Mr. Znaider established an immediate rapport with the audience of 250, chatting about the weather, leaning down from the stage to offer a lozenge from his pocket to a coughing fan, and charmingly excusing a woman that fled with hall with a cell phone blaring.

Musical matters began with a beautifully balanced performance of Beethoven’s G Major Sonata, Op. 30, No. 3. It’s easy to overplay this charming work, even with the selected brisk opening tempo, but the duo never fell into this error. As throughout the evening Mr. Znaider’s impressive control of pianissimo blended well with the pianist, with the latter’s piquant sforzandos and dry arpeggios. Here Mr. Znaider did not show a rich tone, and with minimal vibrato it wasn’t needed. The light touch continued through the tempo di menuetto, and in the finale allegro dynamics continued to be narrow, with the effect elegant. Clearly this duo had perfect ensemble.

Prokofiev’s D Major Sonata (Op. 94) followed, beginning with intonation problems, but the violinist quickly found his footing and focused on the opening moderato with a skittish clarity and a blend of the composer’s unique sugary-tart harmonies. The bantamweight ending was lovely. The presto was played presto with quirky high-speed slides and off beat accents, but never went off the tracks. The long diminuendo ending the andantewas perfectly graded and deliciously drawn out.

Al of the composer’s characteristics were on display in the finale – sarcasm, irony, humor. Mr. Kulek’s stressed the dissonances and occasionally covered the violin line. They played a slow ritard before the big lyrical theme that emphasized the underlying sadness of the music. In sum, a vibrant and committed reading of a masterpiece, and for me the concert’s highlight.

Franck’s great A Major Sonata from 1886 should have been the capstone to the concert, and nearly was. The introductory themes were calm and happy and quite slow, with Mr. Znaider using a wider vibrato and was content to let things flow, with differences in repeated phrases. Mr. Kulek’s arpeggiated chords were deftly played. The famous allegro had many felicities with pedal point at the bottom of piano runs and a big ending upward flourish. What was missing were clarity in the right-hand piano runs, some violin notes not attacked cleanly, and most telling a tad lack of intensity in this most vehement movement.

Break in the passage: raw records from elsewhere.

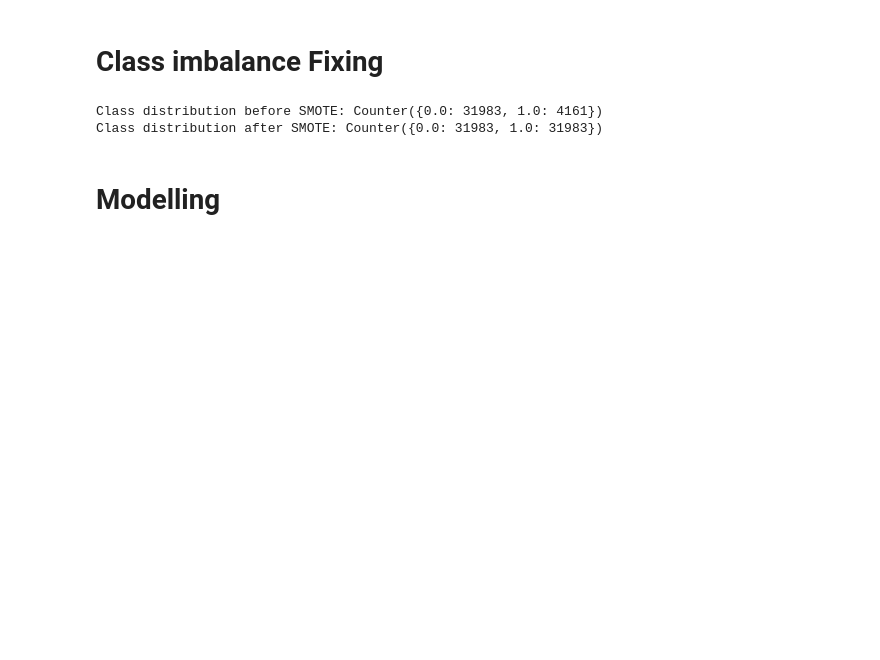
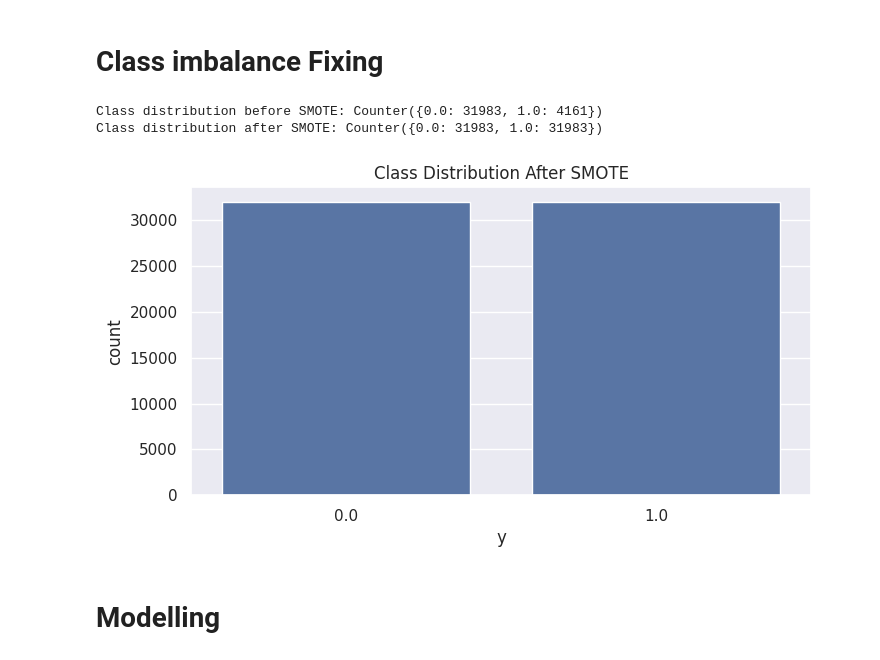
Before and after one commit to Chanminii/Bank-Marketing-prediction, a Jupyter notebook: mlcw.ipynb, the cells around one changed output. Cells and saved outputs as stored; diff of their text form; code cells hidden in the pictures; blank space fills up the shorter version.

```diff
--- a/mlcw.ipynb
+++ b/mlcw.ipynb
@@ -387,12 +387,17 @@ X_train_resampled, y_train_resampled = smote.fit_resample(X_train, y_train)
 # %%
 # Check class distribution before and after SMOTE
 from collections import Counter
 
 print("Class distribution before SMOTE:", Counter(y_train))
 print("Class distribution after SMOTE:", Counter(y_train_resampled))
+
+sns.countplot(x=y_train_resampled)
+plt.title("Class Distribution After SMOTE")
+plt.show()
 # %% [output]
 Class distribution before SMOTE: Counter({0.0: 31983, 1.0: 4161})
 Class distribution after SMOTE: Counter({0.0: 31983, 1.0: 31983})
+[figure, added]
 # %% [markdown]
 # Modelling
 # %%
```
Also changed, not shown: parts of 2 cells of this notebook.
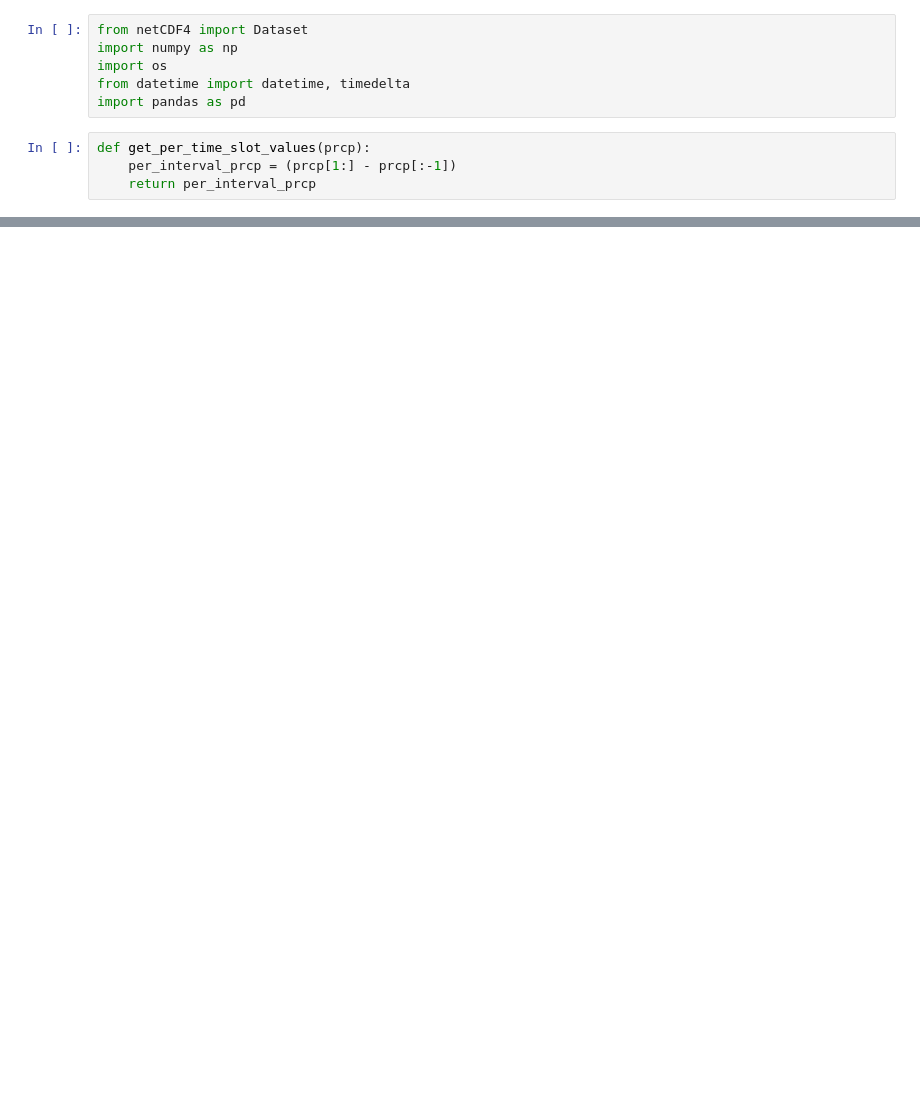
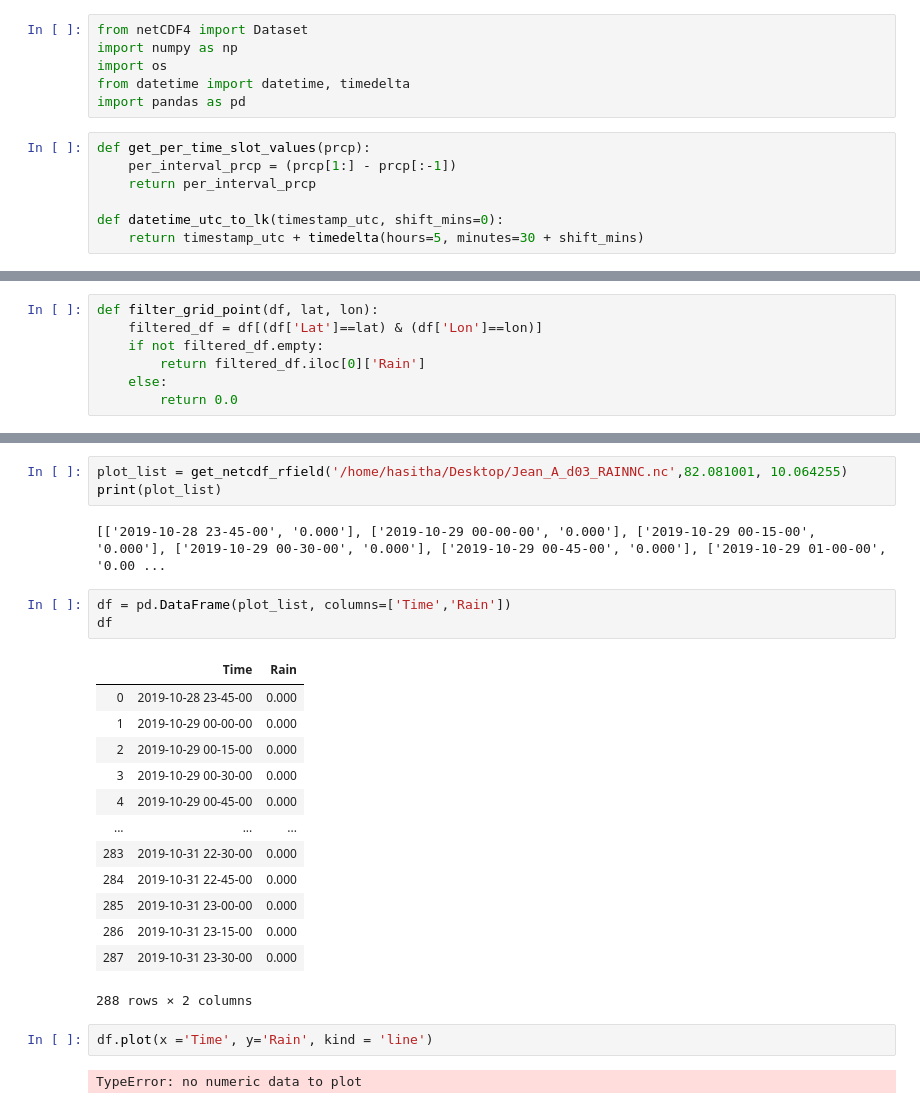
Before and after one commit to CUrW-SL/DSS-Framework, a Jupyter notebook: jupyter_notebooks/wrf_data.ipynb, the cells around one changed output, grey strips where cells are left out. Saved outputs shown, nothing was run; the diff lists cells and outputs as text; blank space fills up the shorter version.

Commit message:
create timeseries df for a given grid point

```diff
--- a/jupyter_notebooks/wrf_data.ipynb
+++ b/jupyter_notebooks/wrf_data.ipynb
@@ -8,5 +8,8 @@ import pandas as pd
 def get_per_time_slot_values(prcp):
     per_interval_prcp = (prcp[1:] - prcp[:-1])
     return per_interval_prcp
+
+def datetime_utc_to_lk(timestamp_utc, shift_mins=0):
+    return timestamp_utc + timedelta(hours=5, minutes=30 + shift_mins)
 # %%
 def read_netcdf(netcdf_file):
@@ -54,0 +81,7 @@ def read_netcdf(netcdf_file):
+# %%
+def filter_grid_point(df, lat, lon):
+    filtered_df = df[(df['Lat']==lat) & (df['Lon']==lon)]
+    if not filtered_df.empty:
+        return filtered_df.iloc[0]['Rain']
+    else:
+        return 0.0
@@ -54,0 +130,26 @@ def read_netcdf(netcdf_file):
+# %%
+plot_list = get_netcdf_rfield('/home/hasitha/Desktop/Jean_A_d03_RAINNC.nc',82.081001, 10.064255)
+print(plot_list)
+# %% [output]
+[['2019-10-28 23-45-00', '0.000'], ['2019-10-29 00-00-00', '0.000'], ['2019-10-29 00-15-00', '0.000'], ['2019-10-29 00-30-00', '0.000'], ['2019-10-29 00-45-00', '0.000'], ['2019-10-29 01-00-00', '0.00 ...
+# %%
+df = pd.DataFrame(plot_list, columns=['Time','Rain'])
+df
+# %% [output]
+|  | Time | Rain |
+| 0 | 2019-10-28 23-45-00 | 0.000 |
+| 1 | 2019-10-29 00-00-00 | 0.000 |
+| 2 | 2019-10-29 00-15-00 | 0.000 |
+| 3 | 2019-10-29 00-30-00 | 0.000 |
+| 4 | 2019-10-29 00-45-00 | 0.000 |
+| ... | ... | ... |
+| 283 | 2019-10-31 22-30-00 | 0.000 |
+| 284 | 2019-10-31 22-45-00 | 0.000 |
+| 285 | 2019-10-31 23-00-00 | 0.000 |
+| 286 | 2019-10-31 23-15-00 | 0.000 |
+| 287 | 2019-10-31 23-30-00 | 0.000 |
+288 rows × 2 columns
+# %%
+df.plot(x ='Time', y='Rain', kind = 'line')
+# %% [output]
+TypeError: no numeric data to plot
```
Also changed, not shown: parts of 3 cells of this notebook.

Mr. Znaider introduced the moderato with a story of his five-year old daughter, and played the music (starting in D Minor and ending in F-Sharp Minor) ravishingly, with surprisingly less vibrato and echoes of first-movement themes. Ensemble was tight. The concluding rondo had a judicious tempo that spotlighted the many modulations, and the sprint to the end generated a standing ovation. It was odd that the Franck was played with score, as were the other programmed pieces.

Beginning the second half were four of Shostakovich’s Preludes from his Op. 34, transcribed by Dmitri Tsyganov. Hey were fetchingly performed, especially the 2nd (the popular Prelude, with a dry sound); the 3rd (a march with Mr. Kulek’s accurate skips); and the 4th (contrasting acerbic and frothy interjections by the violin).

Two encores were offered: Brahms Second Hungarian Dance in a rollicking gypsy rhythm virtuoso romp that brought down the house, and a sultry slow Heifetz transcription with Mr. Znaider’s best schmaltzy double stops.